Last Thursday, retired biologist Leslie Bishop delivered a letter with 228 signatures to Gov. Eric Holcomb’s office. Bishop and other scientists say the state is logging too much and damaging a sensitive ecosystem.
“Animals, plants, shrubs, mosses, lichens, fungi, microbes, you know, the whole soil system all the way up to the tops of trees, there’s this incredible diversity of organisms,” Bishop says.
According to the Indiana Forest Alliance, commercial logging in state forests increased 400-percent since 2002. Bishop says the state needs to act quickly to protect older forests.
“It’s like every single area that does have mature forest is being logged,” she says.
The Indiana Division of Forestry will auction 300 acres of the Yellowwood/Morgan-Monroe State Forest Back Country Area, which has some trees that are 150-years-old.

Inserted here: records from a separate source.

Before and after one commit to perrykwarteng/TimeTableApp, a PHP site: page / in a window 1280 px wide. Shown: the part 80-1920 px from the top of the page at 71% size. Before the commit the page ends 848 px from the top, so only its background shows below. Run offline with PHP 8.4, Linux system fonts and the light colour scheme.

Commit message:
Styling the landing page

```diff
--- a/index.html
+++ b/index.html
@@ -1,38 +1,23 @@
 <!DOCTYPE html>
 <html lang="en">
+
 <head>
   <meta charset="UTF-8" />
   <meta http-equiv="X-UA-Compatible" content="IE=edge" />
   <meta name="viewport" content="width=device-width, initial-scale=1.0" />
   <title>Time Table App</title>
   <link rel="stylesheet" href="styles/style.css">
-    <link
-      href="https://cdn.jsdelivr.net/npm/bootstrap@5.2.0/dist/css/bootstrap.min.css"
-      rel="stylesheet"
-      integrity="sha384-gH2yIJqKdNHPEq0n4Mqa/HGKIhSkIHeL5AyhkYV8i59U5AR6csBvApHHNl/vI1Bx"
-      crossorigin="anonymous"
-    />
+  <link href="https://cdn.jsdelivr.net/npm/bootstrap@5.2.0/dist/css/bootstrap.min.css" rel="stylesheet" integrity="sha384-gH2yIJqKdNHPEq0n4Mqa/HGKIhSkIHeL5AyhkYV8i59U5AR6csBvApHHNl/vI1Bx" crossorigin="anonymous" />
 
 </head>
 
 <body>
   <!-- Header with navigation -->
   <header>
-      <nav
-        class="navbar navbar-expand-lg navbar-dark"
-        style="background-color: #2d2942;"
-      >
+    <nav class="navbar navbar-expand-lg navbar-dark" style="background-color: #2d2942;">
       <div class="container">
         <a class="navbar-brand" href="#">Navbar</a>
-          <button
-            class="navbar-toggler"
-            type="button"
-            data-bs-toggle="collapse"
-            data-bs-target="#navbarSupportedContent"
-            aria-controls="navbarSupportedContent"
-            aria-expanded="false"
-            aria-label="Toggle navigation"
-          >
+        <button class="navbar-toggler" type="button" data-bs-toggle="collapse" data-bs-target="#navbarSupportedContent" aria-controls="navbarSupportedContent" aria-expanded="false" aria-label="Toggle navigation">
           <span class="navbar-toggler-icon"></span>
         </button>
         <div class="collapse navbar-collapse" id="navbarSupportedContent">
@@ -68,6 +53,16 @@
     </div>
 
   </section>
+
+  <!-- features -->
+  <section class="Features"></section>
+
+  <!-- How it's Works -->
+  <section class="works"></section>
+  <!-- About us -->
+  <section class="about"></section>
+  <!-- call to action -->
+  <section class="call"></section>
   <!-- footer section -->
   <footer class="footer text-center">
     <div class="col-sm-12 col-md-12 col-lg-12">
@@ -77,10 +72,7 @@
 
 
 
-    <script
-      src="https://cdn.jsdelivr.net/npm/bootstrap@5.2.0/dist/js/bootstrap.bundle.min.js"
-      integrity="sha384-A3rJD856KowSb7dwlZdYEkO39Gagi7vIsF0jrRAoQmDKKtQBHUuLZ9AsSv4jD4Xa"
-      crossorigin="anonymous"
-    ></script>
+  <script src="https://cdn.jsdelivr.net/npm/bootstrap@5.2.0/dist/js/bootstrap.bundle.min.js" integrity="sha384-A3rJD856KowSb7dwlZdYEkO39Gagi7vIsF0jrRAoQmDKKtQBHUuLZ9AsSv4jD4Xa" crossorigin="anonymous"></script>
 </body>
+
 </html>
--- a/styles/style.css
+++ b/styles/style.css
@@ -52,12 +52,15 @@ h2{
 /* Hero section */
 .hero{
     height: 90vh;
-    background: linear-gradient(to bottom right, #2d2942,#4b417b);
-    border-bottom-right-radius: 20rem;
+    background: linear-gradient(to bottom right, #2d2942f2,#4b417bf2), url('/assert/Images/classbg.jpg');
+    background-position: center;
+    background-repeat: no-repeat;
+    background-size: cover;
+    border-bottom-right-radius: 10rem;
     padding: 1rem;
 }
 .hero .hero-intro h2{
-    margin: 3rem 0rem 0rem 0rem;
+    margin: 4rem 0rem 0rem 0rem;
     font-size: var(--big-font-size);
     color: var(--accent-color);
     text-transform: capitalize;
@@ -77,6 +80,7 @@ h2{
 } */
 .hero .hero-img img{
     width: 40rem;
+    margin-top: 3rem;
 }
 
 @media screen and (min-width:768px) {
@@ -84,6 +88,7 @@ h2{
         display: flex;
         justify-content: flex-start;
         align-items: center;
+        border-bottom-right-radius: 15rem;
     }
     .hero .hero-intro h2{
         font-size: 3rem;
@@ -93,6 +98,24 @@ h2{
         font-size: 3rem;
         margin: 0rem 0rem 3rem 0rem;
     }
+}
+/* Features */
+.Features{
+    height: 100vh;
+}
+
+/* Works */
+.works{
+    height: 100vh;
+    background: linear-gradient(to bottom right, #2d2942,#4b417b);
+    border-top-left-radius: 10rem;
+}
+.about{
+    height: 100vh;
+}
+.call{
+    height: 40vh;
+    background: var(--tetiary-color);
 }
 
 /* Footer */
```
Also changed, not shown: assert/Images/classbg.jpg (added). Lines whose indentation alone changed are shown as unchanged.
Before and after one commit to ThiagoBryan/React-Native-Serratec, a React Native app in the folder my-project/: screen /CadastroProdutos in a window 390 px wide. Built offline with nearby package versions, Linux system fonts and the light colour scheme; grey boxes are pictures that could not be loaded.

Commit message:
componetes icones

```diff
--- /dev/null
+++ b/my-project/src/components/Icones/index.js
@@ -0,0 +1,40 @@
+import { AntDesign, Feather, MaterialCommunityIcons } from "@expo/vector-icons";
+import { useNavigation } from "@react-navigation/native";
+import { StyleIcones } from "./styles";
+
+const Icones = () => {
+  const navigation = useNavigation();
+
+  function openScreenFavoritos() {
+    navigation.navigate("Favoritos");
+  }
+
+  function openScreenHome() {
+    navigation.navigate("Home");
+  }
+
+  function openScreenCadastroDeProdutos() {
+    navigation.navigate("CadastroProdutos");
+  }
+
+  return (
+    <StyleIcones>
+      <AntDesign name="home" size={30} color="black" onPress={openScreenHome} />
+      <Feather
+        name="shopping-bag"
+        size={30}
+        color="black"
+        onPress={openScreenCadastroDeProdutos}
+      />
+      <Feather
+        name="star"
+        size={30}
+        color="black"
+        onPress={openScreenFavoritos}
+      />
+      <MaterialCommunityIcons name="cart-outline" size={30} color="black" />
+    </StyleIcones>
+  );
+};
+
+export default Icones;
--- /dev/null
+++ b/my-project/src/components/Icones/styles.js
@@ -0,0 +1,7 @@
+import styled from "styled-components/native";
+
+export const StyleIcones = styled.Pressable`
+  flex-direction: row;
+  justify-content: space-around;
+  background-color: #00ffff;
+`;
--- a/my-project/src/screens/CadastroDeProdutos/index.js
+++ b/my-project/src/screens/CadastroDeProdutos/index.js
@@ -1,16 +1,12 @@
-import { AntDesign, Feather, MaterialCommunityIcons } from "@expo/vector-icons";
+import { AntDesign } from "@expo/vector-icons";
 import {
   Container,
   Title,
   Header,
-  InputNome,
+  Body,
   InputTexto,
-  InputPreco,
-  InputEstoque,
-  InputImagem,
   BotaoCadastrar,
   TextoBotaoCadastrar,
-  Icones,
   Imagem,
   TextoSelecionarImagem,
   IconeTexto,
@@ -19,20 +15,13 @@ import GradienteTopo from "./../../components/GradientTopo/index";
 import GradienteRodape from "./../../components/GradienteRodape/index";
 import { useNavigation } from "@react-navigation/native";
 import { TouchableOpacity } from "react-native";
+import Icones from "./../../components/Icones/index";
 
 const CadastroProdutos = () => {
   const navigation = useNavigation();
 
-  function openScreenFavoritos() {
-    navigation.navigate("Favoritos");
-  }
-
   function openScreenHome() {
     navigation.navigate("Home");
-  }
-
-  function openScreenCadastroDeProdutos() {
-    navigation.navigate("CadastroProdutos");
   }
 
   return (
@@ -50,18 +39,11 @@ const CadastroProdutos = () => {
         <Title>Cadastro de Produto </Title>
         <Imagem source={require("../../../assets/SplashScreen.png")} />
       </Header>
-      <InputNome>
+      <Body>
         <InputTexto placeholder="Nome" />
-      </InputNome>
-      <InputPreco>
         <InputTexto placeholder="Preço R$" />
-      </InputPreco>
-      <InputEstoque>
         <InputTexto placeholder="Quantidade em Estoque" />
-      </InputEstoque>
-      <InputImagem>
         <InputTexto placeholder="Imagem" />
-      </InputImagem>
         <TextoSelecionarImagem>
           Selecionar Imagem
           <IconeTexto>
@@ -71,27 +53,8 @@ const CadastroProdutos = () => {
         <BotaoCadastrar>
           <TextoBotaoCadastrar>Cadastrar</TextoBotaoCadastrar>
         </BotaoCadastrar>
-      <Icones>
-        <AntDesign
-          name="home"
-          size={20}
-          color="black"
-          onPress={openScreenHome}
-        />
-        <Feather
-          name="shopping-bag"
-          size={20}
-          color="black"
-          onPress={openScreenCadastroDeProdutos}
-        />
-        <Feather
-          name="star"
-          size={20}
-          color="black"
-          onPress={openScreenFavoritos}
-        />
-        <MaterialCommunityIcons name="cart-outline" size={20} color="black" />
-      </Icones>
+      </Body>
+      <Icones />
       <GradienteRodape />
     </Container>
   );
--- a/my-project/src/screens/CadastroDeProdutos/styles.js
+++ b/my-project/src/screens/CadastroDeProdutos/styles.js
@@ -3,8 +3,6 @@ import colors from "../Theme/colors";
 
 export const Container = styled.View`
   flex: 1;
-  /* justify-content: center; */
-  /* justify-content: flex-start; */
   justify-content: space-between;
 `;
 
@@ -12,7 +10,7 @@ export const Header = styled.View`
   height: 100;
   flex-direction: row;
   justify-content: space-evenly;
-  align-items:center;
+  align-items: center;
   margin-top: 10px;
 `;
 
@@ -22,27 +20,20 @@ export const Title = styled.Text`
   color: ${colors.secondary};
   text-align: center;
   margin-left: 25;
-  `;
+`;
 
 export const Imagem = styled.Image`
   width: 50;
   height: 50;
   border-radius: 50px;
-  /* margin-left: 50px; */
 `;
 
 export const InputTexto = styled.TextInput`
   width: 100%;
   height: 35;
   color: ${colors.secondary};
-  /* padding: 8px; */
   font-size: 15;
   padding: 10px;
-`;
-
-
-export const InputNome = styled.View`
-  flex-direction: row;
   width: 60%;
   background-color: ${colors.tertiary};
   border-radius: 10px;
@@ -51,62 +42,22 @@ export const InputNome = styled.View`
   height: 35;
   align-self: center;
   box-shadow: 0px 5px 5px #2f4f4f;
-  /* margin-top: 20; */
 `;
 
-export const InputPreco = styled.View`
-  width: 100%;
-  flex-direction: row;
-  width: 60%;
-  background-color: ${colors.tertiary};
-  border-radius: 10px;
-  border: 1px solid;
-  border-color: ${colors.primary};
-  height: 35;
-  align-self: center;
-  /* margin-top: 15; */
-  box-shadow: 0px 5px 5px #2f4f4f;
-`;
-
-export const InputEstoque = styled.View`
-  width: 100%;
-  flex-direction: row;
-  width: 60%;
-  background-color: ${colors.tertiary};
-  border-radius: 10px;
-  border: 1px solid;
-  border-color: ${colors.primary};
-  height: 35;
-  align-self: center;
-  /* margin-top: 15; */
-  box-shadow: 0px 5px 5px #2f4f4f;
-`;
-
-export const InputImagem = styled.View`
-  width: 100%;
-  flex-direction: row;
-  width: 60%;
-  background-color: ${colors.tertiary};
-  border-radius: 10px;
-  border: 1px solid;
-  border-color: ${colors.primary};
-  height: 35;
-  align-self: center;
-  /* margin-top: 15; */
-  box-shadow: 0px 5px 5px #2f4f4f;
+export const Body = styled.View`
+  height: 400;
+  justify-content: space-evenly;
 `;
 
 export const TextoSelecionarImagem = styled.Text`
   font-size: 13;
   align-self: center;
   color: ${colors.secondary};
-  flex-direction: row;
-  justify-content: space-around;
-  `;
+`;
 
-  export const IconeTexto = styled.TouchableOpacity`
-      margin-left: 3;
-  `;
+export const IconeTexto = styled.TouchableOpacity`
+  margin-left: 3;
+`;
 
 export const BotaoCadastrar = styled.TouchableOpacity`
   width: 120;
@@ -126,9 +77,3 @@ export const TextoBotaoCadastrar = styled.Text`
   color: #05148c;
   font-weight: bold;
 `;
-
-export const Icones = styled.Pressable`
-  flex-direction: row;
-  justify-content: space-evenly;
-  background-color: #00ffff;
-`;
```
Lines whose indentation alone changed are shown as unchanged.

Department of Natural Resources spokesperson Marty Benson says the increase in logging is, quote, “due to historically low harvest levels a decade ago,” and that state forest recreation income is up even as logging rates increase.